Skeptics might still counter that the six collisions in 2011 were a statistical aberration. Such a short stretch of roadway is subject to a high degree of variability in collision rates from year to year, after all. But even if we take the average number of cyclist collisions over the three year period 2009-2011 to represent the statistically expected number of collisions in 2011, the count still comes to four. On a per mile basis, that number yields cyclist collisions for the WSSM stretch of Westwood Blvd at a rate 21 times higher than for LA County as a whole and a share of cyclist collisions relative to all collisions at a rate 3.2 times higher.
But this homeowners group doesn’t just write the write against better information on bicycle safety, they also call the cops. The following email was sent, without irony or shame, from the homeowners group to residents earlier this month.

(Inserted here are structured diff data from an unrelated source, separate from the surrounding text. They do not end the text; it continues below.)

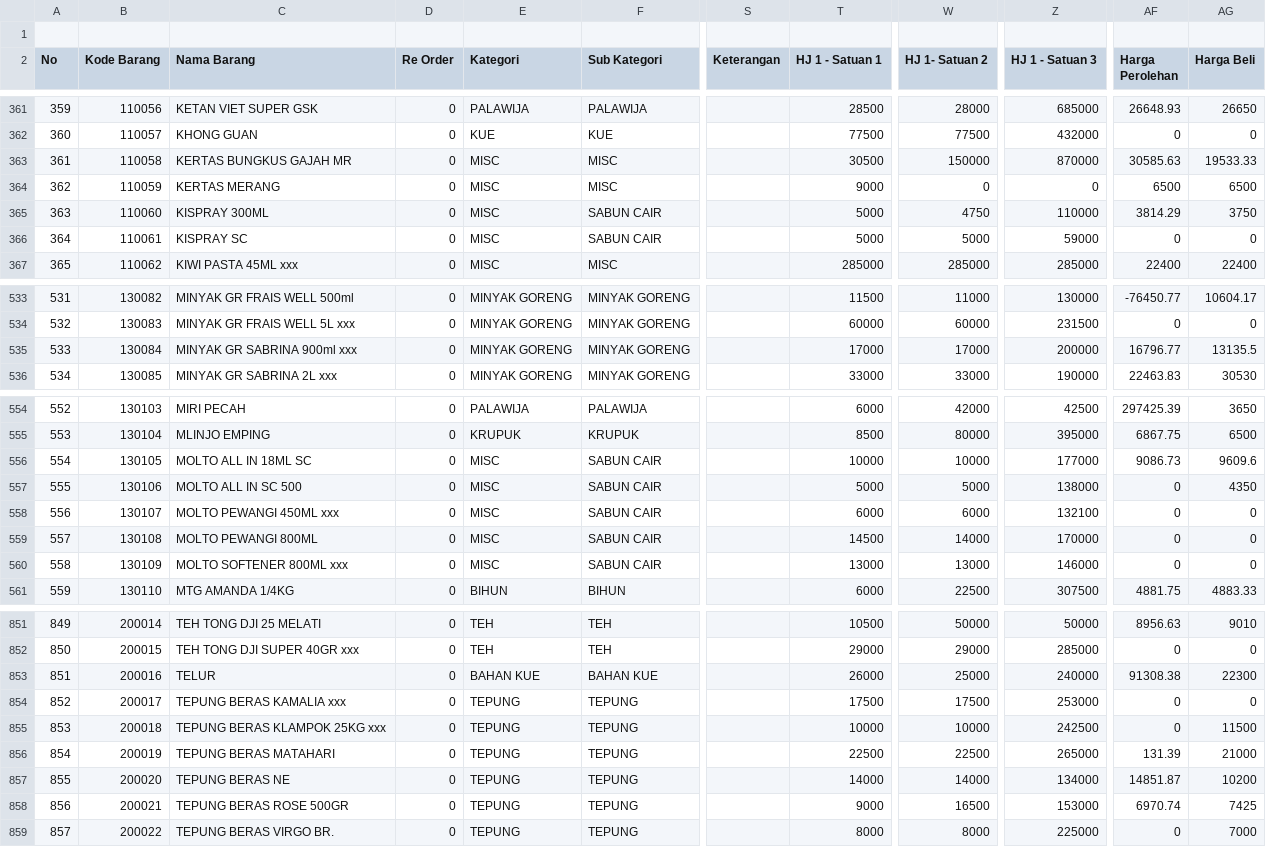
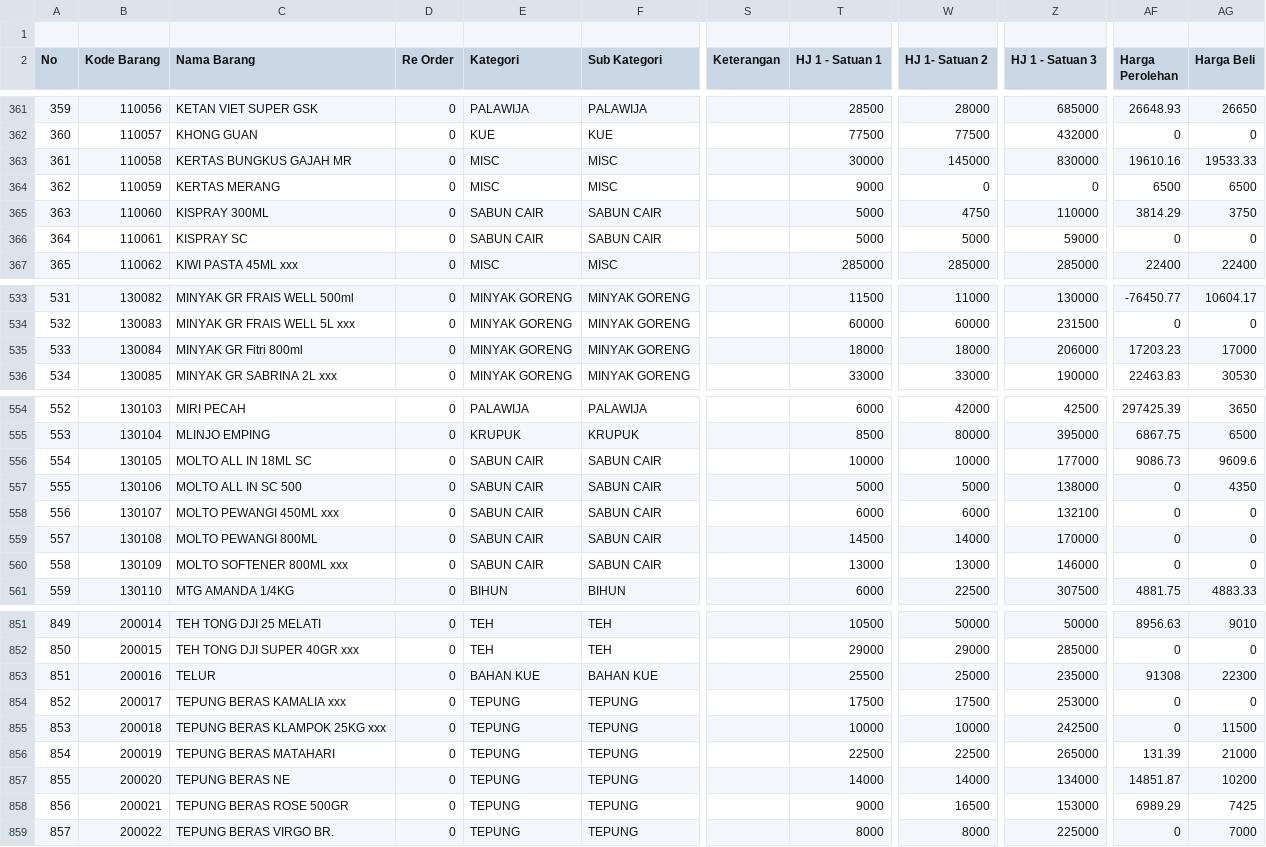
Before and after one commit to rustyping/damai, a CSV file: listDamaiFull.csv, drawn as a sheet; only a part is shown, gaps mark what is left out; the diff covers the shown part only; the diff names each change by its address in the sheet, - before the commit and + after, or states it on an @@ line.

```diff
--- a/listDamaiFull.csv
+++ b/listDamaiFull.csv
-T363 (HJ 1 - Satuan 1): 30500
+T363 (HJ 1 - Satuan 1): 30000
-W363 (HJ 1- Satuan 2): 150000
+W363 (HJ 1- Satuan 2): 145000
-Z363 (HJ 1 - Satuan 3): 870000
+Z363 (HJ 1 - Satuan 3): 830000
-AF363 (Harga Perolehan): 30585.63
+AF363 (Harga Perolehan): 19610.16
-E365:E366 (Kategori): MISC
+E365:E366 (Kategori): SABUN CAIR
-C535 (Nama Barang): MINYAK GR SABRINA 900ml xxx
+C535 (Nama Barang): MINYAK GR Fitri 800ml
-T535 (HJ 1 - Satuan 1): 17000
+T535 (HJ 1 - Satuan 1): 18000
-W535 (HJ 1- Satuan 2): 17000
+W535 (HJ 1- Satuan 2): 18000
-Z535 (HJ 1 - Satuan 3): 200000
+Z535 (HJ 1 - Satuan 3): 206000
-AF535 (Harga Perolehan): 16796.77
+AF535 (Harga Perolehan): 17203.23
-AG535 (Harga Beli): 13135.5
+AG535 (Harga Beli): 17000
-E556:E560 (Kategori): MISC
+E556:E560 (Kategori): SABUN CAIR
-T853 (HJ 1 - Satuan 1): 26000
+T853 (HJ 1 - Satuan 1): 25500
-Z853 (HJ 1 - Satuan 3): 240000
+Z853 (HJ 1 - Satuan 3): 235000
-AF853 (Harga Perolehan): 91308.38
+AF853 (Harga Perolehan): 91308
-AF858 (Harga Perolehan): 6970.74
+AF858 (Harga Perolehan): 6989.29
```
Also changed, not shown: 1 added row and 81 edited cells elsewhere in this file.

Westwood South of Santa Monica Homeowners’ Association (WSSM)
Many residents were disturbed by a person with a backpack and a bicycle, seated on the curb at Prosser and La Grange all day and evening. It was especially unnerving after reports of two young men on bikes casing homes in our area. It turns out that a Bike Group at UCLA assigned people to count bikes at that corner without the most basic courtesy of notifying residents or the HOA or the Council office. Police resources were unnecessarily wasted, and residents were unnecessarily upset.
That’s right, if you’re doing bicycle counts don’t forget to call the Homeowners Association, the City Council Office, and the police to make sure you don’t upset someone vigorously clutching their pearls.
These are the people Paul Koretz is listening to. Studies, road conditions and safety be damned.
LACBC Neighborhood Bike Ambassador meeting for West Los Angeles
We hope to meet you all at our next meeting, which is
When:Thursday, November 14 at 6:30 pm.
Where: UCLA – Public Affairs Building – Faculty Lounge (Room 5391)
337 Charles E. Young Dr. East (near Wyton and Hilgard).Please RSVP to firstname.lastname@example.org